*Exercise goal*: Report how many lines of the data contain the string "ball". Add nothing.

*Given data*:
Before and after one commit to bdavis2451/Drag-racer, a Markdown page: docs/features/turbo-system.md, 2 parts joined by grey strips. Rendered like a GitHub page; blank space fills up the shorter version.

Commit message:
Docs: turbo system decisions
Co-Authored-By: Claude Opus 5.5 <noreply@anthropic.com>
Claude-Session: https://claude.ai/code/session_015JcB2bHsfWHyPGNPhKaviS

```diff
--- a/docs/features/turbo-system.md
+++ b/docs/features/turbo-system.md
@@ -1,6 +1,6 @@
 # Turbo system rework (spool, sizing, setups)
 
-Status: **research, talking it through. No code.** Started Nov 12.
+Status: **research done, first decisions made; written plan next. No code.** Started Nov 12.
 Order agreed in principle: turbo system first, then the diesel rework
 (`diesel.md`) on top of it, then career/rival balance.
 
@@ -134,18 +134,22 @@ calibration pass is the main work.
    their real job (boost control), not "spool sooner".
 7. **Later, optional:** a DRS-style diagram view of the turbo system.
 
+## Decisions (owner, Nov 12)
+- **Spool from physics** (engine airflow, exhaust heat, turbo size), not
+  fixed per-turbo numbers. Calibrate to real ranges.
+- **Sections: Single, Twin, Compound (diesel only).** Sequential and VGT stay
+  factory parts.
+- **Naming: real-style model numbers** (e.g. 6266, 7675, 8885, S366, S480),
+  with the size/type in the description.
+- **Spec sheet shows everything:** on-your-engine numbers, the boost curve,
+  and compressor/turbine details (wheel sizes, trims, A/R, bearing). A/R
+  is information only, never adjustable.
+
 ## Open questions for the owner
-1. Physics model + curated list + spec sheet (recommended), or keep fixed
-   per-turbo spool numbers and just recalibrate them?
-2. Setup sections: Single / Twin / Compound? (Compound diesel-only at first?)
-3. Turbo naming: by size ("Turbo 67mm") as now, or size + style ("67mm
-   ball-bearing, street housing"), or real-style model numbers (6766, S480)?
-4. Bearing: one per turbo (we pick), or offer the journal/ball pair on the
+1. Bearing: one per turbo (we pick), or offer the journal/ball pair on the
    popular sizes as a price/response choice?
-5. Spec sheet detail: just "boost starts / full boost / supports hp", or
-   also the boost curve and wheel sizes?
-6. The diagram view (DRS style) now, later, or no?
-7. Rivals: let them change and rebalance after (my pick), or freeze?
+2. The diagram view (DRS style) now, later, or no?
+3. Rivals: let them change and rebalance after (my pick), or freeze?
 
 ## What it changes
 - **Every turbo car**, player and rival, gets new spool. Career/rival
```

*Output of the task*: 3